> [What is being asked]: Please find every line in the entries below that contains the string "Hosting", and copy it.
_ _ _ _ _
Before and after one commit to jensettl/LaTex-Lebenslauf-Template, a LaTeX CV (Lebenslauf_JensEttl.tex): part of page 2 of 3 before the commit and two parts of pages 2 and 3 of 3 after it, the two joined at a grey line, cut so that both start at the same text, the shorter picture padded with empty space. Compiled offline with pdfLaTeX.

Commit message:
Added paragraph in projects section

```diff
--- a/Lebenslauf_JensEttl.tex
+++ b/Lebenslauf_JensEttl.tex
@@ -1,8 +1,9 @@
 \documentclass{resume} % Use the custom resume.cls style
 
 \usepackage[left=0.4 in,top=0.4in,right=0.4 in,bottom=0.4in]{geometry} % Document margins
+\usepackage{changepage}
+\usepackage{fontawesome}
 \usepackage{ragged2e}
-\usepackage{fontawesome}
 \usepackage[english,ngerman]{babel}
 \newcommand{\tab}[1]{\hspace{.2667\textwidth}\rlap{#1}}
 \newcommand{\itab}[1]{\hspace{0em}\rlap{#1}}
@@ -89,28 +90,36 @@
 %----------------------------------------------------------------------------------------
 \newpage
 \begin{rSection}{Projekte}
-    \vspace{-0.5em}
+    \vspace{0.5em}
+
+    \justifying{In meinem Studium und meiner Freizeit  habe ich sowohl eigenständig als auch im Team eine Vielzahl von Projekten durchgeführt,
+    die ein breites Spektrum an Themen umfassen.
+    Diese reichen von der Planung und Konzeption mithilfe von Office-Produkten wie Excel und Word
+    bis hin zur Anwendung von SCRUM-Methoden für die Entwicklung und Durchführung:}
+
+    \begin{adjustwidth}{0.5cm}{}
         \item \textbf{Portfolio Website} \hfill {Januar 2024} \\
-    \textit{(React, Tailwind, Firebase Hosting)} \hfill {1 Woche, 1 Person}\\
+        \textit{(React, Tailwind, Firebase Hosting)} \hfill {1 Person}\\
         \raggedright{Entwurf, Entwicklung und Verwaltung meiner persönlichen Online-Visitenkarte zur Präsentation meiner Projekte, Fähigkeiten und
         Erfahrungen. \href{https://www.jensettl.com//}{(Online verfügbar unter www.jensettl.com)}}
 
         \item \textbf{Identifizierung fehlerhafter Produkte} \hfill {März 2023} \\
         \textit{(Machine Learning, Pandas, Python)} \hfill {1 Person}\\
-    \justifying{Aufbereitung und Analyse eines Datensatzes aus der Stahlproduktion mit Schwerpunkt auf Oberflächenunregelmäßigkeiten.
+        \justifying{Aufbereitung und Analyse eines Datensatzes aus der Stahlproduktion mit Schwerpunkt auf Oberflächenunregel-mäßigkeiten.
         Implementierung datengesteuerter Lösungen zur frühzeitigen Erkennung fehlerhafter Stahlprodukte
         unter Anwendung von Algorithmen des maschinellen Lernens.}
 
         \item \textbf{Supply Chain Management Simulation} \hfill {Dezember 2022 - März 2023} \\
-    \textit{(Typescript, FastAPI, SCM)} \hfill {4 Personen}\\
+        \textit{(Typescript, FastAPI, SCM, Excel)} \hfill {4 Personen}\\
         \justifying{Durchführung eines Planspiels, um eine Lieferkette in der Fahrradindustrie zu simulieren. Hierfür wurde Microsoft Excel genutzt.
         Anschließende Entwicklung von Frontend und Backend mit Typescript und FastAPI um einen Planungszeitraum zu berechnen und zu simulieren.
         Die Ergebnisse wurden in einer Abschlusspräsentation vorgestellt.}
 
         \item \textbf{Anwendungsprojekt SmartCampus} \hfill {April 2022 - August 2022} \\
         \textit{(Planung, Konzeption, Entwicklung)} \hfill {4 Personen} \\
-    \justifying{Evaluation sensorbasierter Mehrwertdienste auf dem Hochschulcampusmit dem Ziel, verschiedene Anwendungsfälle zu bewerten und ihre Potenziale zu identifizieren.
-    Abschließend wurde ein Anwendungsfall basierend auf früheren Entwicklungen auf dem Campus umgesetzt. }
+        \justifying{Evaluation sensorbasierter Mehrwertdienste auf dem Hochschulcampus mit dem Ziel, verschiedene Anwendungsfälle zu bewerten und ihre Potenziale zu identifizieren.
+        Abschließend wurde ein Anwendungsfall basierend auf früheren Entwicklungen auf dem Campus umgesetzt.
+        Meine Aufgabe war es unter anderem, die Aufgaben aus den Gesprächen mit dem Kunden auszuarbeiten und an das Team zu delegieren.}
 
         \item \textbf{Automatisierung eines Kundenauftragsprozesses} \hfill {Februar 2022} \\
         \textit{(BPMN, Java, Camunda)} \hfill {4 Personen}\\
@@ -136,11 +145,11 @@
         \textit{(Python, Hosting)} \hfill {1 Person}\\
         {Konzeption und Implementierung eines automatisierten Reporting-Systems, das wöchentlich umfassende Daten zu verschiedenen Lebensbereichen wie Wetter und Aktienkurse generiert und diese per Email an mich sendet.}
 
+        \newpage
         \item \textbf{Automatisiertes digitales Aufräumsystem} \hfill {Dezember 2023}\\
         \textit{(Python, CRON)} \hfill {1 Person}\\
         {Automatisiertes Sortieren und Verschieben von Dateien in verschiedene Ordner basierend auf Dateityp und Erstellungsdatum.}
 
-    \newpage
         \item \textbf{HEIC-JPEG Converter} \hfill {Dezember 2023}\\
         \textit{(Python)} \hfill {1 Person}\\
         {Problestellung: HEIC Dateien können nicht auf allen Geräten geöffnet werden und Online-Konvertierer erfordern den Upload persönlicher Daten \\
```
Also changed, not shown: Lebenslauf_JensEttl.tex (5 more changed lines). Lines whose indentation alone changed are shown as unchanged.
_ _ _ _ _
> [Exercise output]:
-    \textit{(React, Tailwind, Firebase Hosting)} \hfill {1 Woche, 1 Person}\\
+        \textit{(React, Tailwind, Firebase Hosting)} \hfill {1 Person}\\
         \textit{(Python, Hosting)} \hfill {1 Person}\\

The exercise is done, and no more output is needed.